Task statement:
Every line holding "designs" should be copied from the records below.

Supplied entries:
•••
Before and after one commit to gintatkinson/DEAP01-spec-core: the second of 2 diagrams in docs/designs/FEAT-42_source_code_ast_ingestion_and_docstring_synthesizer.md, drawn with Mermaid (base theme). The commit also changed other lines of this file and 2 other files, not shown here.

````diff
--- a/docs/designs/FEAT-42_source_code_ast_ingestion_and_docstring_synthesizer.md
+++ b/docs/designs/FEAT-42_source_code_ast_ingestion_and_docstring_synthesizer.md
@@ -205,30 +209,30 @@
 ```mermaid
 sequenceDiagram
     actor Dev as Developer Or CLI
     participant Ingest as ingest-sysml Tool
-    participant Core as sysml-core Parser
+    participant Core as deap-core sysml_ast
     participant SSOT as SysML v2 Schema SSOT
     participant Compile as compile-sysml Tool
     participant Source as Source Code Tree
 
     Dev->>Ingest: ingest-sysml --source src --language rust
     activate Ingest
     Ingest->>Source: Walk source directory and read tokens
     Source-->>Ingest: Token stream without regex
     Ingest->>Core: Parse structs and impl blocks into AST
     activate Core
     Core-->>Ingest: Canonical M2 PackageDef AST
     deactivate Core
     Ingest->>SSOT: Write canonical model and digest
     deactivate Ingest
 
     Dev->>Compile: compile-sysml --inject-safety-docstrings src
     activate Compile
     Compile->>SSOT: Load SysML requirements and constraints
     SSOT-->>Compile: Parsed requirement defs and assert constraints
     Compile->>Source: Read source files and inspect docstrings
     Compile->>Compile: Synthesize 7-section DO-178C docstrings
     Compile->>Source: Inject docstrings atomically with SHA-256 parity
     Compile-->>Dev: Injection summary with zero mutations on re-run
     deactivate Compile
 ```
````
•••
Solved exercise:
Before and after one commit to gintatkinson/DEAP01-spec-core: the second of 2 diagrams in docs/designs/FEAT-42_source_code_ast_ingestion_and_docstring_synthesizer.md, drawn with Mermaid (base theme). The commit also changed other lines of this file and 2 other files, not shown here.
--- a/docs/designs/FEAT-42_source_code_ast_ingestion_and_docstring_synthesizer.md
+++ b/docs/designs/FEAT-42_source_code_ast_ingestion_and_docstring_synthesizer.md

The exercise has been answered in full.